Part of that research entails tracking where the glacial meltwater goes. That presents logistical challenges – challenges that Miller hopes to solve with an unconventional and multidisciplinary approach, one which resulted in her receiving a fellowship. Working with Dr. Trinity Hamilton of the University of Minnesota, she hopes to identify biological signatures in glacial ice in order to track groundwater flow.
“We’re using DNA as a tracer,” she said. “The DNA from organisms and microbes that live in glacial ice theoretically will be traveling within the water and through the ground. Then, assuming this is happening, they should be present in the spring water exiting elsewhere on the mountain and surrounding region. This offers a unique connection between the glacier and mountain groundwater”

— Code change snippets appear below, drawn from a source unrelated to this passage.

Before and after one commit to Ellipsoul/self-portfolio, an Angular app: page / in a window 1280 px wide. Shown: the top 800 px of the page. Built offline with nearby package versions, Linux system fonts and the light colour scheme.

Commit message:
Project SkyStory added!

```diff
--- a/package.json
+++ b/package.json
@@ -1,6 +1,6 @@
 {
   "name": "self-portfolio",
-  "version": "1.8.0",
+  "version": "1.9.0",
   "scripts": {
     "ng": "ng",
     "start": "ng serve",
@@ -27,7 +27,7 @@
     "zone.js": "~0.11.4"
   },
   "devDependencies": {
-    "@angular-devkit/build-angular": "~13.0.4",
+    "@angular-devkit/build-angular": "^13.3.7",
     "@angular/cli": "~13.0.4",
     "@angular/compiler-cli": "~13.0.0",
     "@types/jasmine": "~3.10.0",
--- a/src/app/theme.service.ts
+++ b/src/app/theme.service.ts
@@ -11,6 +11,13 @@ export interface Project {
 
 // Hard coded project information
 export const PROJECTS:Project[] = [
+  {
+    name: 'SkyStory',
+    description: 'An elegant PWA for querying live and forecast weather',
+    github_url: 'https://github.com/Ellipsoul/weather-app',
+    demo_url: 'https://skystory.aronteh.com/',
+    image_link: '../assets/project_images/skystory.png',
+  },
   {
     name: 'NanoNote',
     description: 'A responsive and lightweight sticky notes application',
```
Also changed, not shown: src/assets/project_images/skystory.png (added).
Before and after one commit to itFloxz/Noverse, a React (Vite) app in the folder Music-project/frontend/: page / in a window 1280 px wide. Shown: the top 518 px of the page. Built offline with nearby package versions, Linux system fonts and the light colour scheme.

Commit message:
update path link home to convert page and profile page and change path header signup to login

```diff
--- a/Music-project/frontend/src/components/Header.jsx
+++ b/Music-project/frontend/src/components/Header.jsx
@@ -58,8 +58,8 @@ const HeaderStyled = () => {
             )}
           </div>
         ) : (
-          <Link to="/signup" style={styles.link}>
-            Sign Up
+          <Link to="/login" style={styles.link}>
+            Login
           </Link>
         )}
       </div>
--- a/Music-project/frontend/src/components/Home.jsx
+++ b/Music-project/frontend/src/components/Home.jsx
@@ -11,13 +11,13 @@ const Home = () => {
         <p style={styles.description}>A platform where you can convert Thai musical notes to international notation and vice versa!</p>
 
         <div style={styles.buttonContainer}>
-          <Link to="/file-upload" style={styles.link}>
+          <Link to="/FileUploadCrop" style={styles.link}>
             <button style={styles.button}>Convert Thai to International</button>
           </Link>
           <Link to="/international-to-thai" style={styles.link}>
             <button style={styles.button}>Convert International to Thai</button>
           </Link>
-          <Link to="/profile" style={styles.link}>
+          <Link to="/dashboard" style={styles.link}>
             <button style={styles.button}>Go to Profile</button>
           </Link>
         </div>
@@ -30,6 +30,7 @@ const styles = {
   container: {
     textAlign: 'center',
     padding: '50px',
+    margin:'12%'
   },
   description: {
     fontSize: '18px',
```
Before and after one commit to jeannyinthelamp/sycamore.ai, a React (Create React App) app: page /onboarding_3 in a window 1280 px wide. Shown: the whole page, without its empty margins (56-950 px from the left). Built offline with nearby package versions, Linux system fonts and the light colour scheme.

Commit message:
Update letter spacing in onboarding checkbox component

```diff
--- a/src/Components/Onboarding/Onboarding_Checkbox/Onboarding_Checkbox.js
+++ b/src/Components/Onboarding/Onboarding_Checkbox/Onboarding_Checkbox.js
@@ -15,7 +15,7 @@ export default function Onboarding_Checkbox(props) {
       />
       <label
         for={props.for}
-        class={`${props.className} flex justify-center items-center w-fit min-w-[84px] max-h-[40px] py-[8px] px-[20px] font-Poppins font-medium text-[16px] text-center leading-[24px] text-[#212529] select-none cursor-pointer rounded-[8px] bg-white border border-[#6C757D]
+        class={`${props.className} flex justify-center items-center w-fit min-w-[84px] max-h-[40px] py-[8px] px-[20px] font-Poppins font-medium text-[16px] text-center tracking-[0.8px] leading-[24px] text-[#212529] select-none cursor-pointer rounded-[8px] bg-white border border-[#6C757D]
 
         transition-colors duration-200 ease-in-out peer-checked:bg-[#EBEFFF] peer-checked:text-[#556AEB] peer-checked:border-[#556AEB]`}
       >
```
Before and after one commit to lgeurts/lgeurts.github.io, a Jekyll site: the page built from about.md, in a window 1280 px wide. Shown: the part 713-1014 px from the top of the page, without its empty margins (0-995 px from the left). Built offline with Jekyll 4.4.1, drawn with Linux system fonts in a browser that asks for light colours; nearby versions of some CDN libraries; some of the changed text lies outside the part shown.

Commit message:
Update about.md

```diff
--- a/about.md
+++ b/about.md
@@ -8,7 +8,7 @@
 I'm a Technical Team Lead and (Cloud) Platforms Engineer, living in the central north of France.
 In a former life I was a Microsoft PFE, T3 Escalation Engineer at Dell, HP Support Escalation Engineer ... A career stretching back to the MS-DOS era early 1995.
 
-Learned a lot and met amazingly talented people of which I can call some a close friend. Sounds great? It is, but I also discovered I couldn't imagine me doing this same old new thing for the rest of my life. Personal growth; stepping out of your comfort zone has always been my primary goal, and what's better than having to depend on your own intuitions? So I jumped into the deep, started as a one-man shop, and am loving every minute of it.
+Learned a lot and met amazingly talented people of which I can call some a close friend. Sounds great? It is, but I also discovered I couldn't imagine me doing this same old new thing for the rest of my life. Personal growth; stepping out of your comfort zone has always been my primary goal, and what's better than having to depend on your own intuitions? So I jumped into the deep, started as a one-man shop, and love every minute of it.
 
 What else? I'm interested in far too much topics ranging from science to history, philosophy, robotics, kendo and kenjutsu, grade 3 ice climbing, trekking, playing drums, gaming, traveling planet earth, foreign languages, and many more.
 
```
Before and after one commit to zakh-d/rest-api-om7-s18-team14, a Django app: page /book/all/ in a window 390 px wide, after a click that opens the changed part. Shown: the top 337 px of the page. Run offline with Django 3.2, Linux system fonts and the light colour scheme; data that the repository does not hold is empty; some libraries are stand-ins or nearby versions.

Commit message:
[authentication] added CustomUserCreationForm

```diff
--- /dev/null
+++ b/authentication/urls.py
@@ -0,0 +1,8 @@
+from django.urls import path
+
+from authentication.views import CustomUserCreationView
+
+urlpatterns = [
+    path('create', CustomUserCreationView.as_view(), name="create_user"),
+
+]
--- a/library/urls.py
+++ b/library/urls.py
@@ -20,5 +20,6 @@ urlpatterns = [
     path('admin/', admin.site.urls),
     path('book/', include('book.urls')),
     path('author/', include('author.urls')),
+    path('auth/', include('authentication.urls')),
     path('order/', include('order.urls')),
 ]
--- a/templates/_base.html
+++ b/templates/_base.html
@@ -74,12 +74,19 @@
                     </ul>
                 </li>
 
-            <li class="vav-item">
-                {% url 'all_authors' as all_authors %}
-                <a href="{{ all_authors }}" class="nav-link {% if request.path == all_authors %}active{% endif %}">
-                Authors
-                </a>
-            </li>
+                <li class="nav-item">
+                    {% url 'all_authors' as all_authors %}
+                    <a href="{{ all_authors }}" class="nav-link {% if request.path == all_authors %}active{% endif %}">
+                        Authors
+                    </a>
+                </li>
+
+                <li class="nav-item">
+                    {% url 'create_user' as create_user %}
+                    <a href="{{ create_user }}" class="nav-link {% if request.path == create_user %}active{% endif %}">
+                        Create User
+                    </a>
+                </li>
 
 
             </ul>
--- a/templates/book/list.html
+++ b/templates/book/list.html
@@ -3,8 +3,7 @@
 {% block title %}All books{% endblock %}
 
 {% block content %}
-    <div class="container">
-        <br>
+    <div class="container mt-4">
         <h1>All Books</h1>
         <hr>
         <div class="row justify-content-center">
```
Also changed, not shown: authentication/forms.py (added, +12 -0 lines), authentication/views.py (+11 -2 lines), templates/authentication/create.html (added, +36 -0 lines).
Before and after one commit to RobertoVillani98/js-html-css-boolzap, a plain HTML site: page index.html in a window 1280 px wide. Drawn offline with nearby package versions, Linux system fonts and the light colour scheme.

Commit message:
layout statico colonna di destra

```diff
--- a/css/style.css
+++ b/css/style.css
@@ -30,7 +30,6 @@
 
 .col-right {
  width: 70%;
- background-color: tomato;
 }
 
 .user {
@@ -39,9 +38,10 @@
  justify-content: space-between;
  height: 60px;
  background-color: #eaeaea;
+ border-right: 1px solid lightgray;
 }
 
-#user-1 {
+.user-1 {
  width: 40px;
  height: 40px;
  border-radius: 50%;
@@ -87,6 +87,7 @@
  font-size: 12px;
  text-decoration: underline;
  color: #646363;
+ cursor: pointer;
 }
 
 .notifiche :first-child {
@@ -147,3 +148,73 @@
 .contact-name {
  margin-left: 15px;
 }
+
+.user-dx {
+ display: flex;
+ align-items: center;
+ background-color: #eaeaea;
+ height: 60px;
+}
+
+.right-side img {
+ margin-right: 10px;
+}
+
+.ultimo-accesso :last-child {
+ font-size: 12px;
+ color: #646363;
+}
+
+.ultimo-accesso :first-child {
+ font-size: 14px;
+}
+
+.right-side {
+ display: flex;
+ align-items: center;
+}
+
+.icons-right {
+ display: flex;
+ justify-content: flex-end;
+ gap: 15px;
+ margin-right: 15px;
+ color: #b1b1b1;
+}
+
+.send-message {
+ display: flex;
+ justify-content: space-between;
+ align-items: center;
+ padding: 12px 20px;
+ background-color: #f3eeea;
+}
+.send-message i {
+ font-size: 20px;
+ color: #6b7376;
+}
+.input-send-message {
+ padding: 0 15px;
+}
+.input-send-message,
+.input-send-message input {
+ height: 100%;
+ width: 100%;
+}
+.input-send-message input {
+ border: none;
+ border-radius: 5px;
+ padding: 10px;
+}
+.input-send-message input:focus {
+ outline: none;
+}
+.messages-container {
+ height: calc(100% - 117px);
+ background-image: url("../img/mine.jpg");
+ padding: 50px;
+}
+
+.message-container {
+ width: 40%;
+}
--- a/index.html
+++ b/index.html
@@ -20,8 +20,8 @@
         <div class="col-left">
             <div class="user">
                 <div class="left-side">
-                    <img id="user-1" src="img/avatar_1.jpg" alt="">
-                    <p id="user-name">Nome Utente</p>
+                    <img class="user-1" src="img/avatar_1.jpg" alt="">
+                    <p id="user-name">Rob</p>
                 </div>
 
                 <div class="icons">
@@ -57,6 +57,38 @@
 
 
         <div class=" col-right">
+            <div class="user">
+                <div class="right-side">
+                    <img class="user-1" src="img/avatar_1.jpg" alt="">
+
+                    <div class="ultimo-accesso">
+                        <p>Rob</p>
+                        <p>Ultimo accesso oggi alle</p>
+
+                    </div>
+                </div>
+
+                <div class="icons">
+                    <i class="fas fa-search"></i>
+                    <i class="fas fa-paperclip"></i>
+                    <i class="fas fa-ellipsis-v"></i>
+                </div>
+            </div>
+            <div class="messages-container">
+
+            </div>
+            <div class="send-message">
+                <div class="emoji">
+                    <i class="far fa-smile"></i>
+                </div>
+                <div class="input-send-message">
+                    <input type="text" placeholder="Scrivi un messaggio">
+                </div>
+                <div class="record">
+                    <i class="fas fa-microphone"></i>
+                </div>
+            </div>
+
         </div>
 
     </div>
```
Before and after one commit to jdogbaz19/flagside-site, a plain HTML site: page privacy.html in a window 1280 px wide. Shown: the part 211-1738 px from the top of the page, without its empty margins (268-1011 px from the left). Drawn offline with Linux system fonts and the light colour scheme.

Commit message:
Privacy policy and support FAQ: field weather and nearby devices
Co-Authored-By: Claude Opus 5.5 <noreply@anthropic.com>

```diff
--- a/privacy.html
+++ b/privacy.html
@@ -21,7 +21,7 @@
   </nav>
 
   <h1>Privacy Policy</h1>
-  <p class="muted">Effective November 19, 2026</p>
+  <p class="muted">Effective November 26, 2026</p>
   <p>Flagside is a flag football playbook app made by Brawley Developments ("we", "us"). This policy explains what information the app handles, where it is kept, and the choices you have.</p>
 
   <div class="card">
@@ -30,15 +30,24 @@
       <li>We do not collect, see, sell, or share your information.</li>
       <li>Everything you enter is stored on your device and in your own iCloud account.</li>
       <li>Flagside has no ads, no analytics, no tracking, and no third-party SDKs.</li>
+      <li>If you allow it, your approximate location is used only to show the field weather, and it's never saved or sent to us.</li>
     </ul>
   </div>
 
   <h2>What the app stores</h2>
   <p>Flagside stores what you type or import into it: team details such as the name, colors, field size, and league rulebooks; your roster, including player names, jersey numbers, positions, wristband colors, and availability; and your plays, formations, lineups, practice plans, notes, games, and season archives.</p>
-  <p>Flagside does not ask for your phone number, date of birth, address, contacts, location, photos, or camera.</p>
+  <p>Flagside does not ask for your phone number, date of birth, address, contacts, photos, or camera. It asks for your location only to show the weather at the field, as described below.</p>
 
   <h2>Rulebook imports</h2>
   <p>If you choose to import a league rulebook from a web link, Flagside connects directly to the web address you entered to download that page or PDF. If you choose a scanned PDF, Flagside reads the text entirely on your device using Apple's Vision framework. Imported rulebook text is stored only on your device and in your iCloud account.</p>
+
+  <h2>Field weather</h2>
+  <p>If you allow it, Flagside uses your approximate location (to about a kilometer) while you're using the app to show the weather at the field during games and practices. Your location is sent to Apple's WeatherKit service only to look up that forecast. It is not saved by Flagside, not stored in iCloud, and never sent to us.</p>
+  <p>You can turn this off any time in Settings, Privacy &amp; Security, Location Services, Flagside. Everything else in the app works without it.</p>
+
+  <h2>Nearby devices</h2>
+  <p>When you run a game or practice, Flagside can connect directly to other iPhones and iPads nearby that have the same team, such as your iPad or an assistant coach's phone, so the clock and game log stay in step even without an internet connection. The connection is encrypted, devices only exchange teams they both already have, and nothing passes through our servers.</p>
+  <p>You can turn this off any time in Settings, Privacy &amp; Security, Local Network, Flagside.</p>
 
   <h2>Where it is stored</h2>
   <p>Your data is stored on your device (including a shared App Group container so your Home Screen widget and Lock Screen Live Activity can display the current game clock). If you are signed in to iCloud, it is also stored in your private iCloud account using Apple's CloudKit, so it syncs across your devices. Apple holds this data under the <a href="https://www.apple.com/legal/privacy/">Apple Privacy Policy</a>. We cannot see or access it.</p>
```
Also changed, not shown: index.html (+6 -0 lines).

Because of this innovative research proposal, she was awarded the CUAHSI Pathfinder Fellowship, which provides travel funds to students in hydrology and other related fields of study to collaborate with researchers outside of their field to enhance their research. The fellowship covers travel costs up to $5,000 and is provided by the Consortium of Universities for the Advancement of Hydrologic Science, Inc., a National Science Foundation-sponsored organization. Miller plans to take multiple trips to work with Dr. Hamilton at the University of Minnesota, as well as complete another field campaign to Mt. Hood and Glacier National Park this summer.